OTTAWA (Reuters) - Canada’s government pledged C$20 billion ($16.3 billion) worth of permanent personal income tax cuts over five years as part of an economic recovery plan presented in its budget on Tuesday.
Ottawa also promised tax measures for businesses costing C$1.9 billion over the same period, from 2008-09 through 2013-14.
Some of the personal tax measures target low-income earners, which was a key demand of the opposition Liberals for supporting the minority Conservative government’s budget. If the budget is not passed in Parliament an election may be called or the Liberals may try to form a coalition government.
Under the plan, the basic personal amount workers must earn before taxes kick in would be raised by 7.5 percent in 2009 from 2008 levels.
The upper threshold of the first two income tax brackets would be raised by 7.5 percent each, allowing more people to be taxed at the 15 percent rate rather than the 22 percent rate. Likewise, more people will fall into the 22 percent rate from the 26 percent rate.
Combined, the government estimates these measures will cost C$470 million in 2008-09 and C$1.9 billion in 2009-10.
Similarly, the upper income limit for families to be eligible for an existing child tax benefit would be raised.
Building on another previous initiative, the government said it would permanently beef up its so-called working income tax benefit -- a refundable tax credit that supplements earnings of low-income earners. It proposes adding C$580 million in benefits to the program annually through 2013-14.

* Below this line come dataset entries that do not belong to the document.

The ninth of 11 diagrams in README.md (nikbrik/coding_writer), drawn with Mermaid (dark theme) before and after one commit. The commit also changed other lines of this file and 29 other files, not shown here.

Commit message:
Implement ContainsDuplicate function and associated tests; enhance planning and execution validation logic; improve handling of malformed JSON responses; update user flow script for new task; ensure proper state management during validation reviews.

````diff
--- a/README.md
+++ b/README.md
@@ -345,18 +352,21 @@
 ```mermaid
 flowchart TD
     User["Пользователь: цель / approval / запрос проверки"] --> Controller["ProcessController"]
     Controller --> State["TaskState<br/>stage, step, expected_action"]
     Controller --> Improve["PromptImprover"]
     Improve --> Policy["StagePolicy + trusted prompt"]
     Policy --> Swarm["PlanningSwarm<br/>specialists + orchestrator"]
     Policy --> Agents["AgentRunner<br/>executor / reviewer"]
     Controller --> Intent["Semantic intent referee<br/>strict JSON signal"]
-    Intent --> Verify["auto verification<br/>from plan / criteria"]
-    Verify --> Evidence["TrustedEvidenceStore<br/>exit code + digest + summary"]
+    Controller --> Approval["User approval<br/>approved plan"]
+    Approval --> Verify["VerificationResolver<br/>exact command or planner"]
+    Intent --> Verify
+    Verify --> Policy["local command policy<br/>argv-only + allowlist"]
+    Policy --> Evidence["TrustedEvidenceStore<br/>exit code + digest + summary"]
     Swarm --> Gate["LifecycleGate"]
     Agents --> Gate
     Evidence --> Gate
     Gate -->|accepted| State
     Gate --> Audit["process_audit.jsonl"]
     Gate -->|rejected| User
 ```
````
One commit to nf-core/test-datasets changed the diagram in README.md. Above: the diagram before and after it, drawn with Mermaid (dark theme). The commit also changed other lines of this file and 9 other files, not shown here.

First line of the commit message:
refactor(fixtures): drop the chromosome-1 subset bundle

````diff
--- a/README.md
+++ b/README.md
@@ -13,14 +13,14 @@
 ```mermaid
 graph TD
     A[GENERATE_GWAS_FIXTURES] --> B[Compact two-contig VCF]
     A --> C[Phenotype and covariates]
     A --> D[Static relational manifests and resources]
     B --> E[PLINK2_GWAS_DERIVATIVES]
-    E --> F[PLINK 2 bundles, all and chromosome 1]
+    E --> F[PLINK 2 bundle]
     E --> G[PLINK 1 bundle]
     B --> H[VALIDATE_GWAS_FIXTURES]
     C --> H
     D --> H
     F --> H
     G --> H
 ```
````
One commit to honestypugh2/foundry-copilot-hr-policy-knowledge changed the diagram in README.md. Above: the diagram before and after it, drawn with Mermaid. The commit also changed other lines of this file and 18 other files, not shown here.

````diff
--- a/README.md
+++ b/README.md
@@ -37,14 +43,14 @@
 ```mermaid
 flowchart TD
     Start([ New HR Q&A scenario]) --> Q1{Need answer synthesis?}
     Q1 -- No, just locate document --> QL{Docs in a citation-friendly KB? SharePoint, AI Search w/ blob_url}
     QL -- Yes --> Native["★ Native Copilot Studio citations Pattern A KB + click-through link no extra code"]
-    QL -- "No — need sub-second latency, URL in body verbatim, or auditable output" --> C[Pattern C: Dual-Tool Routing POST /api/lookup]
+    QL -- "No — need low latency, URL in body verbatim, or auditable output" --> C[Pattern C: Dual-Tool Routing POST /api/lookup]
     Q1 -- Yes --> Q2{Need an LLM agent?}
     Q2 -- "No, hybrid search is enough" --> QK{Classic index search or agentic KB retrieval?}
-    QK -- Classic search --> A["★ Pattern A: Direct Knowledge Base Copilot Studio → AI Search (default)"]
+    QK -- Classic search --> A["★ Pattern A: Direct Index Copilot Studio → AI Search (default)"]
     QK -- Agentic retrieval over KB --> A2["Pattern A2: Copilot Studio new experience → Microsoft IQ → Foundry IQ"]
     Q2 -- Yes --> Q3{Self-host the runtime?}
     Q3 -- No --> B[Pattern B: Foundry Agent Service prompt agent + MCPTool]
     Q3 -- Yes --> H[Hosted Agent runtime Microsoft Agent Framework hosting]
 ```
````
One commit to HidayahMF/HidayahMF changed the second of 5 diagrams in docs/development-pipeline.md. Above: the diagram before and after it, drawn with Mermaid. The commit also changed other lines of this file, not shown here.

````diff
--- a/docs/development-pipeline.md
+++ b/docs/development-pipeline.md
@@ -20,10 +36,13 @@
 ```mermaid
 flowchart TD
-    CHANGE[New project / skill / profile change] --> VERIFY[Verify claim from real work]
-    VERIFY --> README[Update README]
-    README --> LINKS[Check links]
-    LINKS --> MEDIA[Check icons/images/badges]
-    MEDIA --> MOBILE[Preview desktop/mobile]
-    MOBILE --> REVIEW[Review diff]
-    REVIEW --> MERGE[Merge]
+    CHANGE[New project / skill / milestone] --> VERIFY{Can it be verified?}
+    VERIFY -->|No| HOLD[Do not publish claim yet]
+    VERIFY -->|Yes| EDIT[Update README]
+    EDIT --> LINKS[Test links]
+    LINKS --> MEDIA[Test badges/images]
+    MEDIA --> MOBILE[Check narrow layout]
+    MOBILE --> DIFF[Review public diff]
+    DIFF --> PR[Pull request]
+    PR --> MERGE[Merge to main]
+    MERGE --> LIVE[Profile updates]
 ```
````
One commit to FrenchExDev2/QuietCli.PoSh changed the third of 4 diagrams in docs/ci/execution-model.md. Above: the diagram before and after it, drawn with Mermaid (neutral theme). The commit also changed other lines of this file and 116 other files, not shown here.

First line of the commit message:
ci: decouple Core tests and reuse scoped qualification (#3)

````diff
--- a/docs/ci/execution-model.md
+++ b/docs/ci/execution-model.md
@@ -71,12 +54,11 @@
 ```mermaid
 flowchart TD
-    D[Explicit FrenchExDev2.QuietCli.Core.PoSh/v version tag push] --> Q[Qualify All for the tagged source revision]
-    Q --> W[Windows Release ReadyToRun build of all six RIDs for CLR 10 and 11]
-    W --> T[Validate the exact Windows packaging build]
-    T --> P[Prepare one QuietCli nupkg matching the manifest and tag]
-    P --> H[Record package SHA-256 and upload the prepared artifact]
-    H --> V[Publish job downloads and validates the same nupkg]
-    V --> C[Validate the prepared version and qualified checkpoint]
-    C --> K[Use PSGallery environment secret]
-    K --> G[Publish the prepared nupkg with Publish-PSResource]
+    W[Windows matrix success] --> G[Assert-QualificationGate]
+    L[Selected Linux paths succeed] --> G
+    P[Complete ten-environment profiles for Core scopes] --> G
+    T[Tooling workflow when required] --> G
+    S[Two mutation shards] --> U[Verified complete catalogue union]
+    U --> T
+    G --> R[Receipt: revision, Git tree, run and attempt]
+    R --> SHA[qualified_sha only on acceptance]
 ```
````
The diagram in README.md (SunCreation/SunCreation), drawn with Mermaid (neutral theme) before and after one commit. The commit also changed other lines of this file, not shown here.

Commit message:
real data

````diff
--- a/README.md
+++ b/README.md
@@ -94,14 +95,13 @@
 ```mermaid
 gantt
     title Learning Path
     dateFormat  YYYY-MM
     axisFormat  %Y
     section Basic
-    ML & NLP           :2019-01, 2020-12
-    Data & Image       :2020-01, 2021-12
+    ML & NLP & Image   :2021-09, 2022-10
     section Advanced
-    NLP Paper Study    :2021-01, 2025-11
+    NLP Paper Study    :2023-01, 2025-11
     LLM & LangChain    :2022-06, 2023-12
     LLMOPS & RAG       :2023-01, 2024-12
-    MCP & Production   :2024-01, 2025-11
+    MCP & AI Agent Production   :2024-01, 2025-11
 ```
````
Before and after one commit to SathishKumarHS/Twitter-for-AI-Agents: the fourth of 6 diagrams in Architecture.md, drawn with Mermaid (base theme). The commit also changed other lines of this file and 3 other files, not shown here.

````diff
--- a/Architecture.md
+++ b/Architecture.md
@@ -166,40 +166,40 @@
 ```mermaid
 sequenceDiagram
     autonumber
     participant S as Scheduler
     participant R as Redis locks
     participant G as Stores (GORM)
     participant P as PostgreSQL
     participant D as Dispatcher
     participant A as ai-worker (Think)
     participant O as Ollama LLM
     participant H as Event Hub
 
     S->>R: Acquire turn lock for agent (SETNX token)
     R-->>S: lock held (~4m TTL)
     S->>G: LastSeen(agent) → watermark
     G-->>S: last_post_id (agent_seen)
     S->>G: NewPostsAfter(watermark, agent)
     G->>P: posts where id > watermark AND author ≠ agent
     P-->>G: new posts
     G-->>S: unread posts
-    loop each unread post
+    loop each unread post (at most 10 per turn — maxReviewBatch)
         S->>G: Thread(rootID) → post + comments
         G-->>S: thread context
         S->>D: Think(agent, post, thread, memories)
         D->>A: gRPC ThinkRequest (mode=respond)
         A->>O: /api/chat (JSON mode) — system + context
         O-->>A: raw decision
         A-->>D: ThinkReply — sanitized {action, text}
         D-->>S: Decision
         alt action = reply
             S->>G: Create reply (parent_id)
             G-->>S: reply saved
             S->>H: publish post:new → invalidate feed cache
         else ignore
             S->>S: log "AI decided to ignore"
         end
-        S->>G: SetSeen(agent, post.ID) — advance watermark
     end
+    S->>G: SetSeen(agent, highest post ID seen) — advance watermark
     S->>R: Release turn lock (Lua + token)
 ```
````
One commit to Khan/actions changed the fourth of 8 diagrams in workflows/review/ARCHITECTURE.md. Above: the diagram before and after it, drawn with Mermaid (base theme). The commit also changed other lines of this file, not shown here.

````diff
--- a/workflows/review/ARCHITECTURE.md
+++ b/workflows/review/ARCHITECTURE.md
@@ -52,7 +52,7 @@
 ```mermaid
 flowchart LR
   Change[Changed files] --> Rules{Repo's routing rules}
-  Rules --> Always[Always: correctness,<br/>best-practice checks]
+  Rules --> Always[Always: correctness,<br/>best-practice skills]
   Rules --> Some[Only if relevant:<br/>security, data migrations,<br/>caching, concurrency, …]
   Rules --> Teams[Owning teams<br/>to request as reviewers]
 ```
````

Other tax measures include paying out an extra C$1,000 a year to seniors eligible for an “age credit”, a tax credit for first-time home buyers, and a temporary home renovation tax credit.
On the business tax side, the biggest item is a two-year extension of a temporary acceleration of capital cost allowance rate for companies investing in machinery and equipment. The measure, a favorite of manufacturers hard hit by the U.S. recession, was due to be phased out starting at the end of 2009 but would be extended to 2011.
Ottawa also promises to introduce a 100 percent capital cost allowance rate for computer-related business purchases for a two-year period ending in February 2011.
It also threw a bone to small businesses in a bid to help them expand and hire more workers, lowering the tax rate on the first C$400,000 of qualifying income earned by Canadian-controlled businesses.
The tax package was the source of much speculation before the budget’s release, largely because it appeared to be the main source of conflict between the minority government of Prime Minister Stephen Harper and the three opposition parties.
Liberal leader Michael Ignatieff, had said he was worried that permanent tax cuts would plunge the government into permanent deficits and he urged Harper to target tax measures at the “most vulnerable” Canadians.
Editing by Peter Galloway